New Zealand research into seaweed supplements to reduce greenhouse gas emissions has identified another species with such effects on the nation's coast.
Researchers from the University of the Sunshine Coast are now investigating how it might be farmed on a commercial scale and added to cattle feed to slash emissions.
Associate Prof Nick Paul said Australia's emissions could be cut by 10% if every cow in Australia was fed the seaweed.
"Seaweed is something that cows are known to eat. They will actually wander down to the beach and have a bit of a nibble,'' Dr Paul, of the university's Seaweed Research Group, said.
"When added to cow feed, at less than 2% of the dry matter, this particular seaweed completely knocks out methane production.''
The seaweed contains chemicals that reduce the microbes in the cows' stomachs that cause them to burp when they eat grass.
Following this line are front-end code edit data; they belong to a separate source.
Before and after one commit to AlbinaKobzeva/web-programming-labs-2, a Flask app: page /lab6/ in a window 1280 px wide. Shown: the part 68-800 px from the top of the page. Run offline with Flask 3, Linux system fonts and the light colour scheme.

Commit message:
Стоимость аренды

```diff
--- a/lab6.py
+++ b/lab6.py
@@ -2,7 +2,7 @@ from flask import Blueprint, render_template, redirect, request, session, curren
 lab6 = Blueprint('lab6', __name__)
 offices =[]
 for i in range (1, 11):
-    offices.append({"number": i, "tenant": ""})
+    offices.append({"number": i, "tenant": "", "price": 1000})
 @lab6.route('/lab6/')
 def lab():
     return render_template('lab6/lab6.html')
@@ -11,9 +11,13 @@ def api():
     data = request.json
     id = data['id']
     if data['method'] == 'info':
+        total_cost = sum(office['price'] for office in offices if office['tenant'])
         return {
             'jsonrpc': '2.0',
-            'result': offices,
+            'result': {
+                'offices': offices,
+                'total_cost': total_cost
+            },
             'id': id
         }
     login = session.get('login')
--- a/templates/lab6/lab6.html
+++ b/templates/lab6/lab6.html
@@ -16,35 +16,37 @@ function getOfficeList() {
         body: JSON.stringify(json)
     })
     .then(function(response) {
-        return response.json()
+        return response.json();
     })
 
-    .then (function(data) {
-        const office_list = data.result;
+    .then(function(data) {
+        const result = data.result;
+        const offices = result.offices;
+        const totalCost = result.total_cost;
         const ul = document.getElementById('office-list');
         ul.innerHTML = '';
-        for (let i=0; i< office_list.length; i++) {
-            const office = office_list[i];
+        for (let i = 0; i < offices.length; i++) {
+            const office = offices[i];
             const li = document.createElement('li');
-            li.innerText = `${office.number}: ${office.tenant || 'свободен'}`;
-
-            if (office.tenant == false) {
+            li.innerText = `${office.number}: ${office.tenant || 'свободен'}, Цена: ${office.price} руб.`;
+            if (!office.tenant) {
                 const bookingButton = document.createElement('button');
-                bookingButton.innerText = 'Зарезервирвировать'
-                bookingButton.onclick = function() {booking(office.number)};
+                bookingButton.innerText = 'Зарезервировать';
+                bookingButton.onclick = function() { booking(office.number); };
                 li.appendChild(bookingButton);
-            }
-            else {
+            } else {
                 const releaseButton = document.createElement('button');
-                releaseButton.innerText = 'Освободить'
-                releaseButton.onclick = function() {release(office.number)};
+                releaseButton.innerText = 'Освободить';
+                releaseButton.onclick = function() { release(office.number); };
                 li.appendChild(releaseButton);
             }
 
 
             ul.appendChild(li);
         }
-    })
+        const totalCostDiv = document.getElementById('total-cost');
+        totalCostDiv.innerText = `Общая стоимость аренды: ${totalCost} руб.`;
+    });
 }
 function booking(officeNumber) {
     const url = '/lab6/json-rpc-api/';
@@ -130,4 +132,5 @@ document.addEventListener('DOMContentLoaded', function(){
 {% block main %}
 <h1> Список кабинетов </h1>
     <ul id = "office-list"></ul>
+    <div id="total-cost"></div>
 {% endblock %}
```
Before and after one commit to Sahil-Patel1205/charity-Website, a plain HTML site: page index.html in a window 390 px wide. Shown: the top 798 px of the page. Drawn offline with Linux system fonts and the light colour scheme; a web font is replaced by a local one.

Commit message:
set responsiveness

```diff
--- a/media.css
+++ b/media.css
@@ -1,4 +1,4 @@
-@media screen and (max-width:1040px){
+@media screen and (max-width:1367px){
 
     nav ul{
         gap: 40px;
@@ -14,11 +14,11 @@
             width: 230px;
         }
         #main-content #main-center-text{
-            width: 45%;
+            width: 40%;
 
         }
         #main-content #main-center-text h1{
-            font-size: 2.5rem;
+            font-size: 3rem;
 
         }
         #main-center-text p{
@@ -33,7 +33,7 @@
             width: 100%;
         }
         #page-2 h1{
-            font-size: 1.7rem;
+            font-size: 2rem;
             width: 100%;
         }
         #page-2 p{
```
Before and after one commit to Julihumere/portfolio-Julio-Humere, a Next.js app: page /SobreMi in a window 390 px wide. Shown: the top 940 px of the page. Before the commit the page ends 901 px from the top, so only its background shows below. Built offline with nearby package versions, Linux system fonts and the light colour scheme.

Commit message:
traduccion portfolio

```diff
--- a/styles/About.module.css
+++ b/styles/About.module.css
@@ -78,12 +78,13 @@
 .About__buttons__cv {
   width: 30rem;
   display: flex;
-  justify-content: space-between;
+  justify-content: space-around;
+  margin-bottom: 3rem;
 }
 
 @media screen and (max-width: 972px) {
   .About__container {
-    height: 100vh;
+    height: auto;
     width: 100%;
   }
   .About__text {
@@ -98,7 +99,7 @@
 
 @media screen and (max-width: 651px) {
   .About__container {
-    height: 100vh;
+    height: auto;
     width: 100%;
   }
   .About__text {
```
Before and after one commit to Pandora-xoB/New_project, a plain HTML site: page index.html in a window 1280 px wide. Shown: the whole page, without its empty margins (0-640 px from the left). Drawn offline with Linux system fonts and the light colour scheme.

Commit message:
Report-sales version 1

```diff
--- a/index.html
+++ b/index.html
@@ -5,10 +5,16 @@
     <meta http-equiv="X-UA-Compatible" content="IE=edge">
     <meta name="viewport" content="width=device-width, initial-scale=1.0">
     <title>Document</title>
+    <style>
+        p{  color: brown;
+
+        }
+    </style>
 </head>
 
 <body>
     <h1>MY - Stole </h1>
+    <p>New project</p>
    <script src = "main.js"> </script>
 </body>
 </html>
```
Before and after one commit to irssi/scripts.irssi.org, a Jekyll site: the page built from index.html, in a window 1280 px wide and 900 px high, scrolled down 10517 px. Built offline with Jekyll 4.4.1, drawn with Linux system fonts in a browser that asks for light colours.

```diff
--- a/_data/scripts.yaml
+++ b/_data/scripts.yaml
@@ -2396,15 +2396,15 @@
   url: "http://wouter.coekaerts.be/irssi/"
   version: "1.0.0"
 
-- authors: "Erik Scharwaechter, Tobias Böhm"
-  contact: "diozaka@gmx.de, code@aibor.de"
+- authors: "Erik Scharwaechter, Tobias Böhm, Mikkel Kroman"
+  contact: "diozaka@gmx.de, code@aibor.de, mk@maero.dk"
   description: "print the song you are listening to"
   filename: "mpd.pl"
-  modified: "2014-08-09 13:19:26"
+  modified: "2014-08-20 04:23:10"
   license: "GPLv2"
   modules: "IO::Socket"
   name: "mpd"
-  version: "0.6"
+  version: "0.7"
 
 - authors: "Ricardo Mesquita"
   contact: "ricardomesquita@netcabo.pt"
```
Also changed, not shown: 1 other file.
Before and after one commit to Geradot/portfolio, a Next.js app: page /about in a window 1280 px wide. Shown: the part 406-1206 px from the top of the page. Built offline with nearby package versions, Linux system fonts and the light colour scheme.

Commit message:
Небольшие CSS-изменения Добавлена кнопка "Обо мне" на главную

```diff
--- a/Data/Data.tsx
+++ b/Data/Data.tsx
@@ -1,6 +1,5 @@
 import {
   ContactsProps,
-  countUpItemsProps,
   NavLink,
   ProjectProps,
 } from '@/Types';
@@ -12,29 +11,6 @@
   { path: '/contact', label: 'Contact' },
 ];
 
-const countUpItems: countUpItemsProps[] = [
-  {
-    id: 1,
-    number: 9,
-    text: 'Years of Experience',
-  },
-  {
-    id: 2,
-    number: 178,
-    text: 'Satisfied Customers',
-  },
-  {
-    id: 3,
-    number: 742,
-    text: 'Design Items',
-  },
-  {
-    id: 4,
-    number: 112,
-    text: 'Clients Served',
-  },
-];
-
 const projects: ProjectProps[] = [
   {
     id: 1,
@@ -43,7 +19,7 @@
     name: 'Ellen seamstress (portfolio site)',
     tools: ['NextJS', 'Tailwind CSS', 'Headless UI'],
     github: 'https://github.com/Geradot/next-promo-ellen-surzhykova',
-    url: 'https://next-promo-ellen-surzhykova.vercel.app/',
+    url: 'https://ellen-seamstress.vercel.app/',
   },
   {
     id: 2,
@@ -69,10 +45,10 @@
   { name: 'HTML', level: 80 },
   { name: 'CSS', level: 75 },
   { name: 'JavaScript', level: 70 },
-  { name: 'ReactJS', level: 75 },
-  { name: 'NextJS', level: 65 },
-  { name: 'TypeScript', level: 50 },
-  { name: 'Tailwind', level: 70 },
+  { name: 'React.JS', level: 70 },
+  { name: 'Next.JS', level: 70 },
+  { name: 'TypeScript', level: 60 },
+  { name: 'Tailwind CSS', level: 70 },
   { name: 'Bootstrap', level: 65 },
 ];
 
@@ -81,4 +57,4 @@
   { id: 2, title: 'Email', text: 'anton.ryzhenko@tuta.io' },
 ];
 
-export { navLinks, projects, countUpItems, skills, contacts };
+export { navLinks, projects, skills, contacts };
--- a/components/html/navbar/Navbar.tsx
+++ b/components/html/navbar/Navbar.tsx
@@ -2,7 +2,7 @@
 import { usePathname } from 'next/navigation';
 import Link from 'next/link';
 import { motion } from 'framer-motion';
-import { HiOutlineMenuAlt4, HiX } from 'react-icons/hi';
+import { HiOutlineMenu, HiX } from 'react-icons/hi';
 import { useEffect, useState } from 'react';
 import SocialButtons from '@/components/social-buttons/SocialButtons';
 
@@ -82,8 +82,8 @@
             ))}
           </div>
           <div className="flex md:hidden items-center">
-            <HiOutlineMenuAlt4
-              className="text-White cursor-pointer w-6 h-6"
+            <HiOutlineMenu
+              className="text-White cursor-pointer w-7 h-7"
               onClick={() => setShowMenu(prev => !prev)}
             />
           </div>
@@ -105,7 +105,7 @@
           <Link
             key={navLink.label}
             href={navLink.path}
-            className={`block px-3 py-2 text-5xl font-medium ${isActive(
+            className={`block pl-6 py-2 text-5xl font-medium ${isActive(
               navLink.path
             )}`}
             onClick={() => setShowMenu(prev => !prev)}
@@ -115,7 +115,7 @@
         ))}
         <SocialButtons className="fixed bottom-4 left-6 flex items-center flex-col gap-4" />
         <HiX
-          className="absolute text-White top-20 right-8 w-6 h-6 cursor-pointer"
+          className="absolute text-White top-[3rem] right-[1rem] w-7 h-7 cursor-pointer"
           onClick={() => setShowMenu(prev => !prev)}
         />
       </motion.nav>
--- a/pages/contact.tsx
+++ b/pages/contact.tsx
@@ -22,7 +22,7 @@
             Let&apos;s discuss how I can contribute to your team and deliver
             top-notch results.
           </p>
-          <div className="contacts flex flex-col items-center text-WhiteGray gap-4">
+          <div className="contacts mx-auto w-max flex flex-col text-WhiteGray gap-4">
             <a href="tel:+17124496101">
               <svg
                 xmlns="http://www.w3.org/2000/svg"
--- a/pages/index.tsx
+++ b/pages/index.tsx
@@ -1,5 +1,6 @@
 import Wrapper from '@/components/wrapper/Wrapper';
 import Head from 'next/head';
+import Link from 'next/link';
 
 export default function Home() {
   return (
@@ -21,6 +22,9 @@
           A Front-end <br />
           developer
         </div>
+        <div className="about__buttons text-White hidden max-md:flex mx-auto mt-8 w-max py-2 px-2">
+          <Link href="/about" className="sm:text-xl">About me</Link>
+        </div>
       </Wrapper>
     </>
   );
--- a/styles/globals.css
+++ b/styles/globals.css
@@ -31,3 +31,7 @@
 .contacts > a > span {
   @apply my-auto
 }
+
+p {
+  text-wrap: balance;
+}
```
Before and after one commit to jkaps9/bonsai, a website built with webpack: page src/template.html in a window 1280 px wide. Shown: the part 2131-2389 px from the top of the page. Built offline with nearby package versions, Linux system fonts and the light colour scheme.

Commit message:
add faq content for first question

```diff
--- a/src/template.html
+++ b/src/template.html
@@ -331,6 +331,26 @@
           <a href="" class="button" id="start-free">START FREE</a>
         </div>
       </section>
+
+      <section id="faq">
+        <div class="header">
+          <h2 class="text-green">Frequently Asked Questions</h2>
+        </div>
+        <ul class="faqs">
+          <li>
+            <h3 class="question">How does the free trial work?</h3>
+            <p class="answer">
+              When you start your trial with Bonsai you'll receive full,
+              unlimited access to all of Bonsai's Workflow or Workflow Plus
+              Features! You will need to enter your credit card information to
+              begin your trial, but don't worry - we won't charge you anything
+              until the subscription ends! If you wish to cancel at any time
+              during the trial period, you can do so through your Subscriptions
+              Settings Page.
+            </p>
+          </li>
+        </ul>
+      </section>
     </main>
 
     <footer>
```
Dr Paul said global interest in the seaweed was high and the CSIRO's goal now was to work out how to sustainably farm enough of the particular seaweed to supplement cattle feed on a national, or even global scale.
As well, scientist Ana Wegner said efforts were focused on how to produce seaweed with greater concentrations of the chemical that stopped cows from producing so much gas.
Efforts were also focused on how to move crops from the lab to large outdoor aquaculture tanks.
Dr Paul said agriculture accounted for 6% of global greenhouse gas emissions, and methane was a far more potent greenhouse gas than CO2, having "28 times the heating potential of CO2''.
"If we're able to work out how to scale up the seaweed to a level that can feed all of the cows and the sheep and the goats around the world then it's ... a huge impact on the climate.''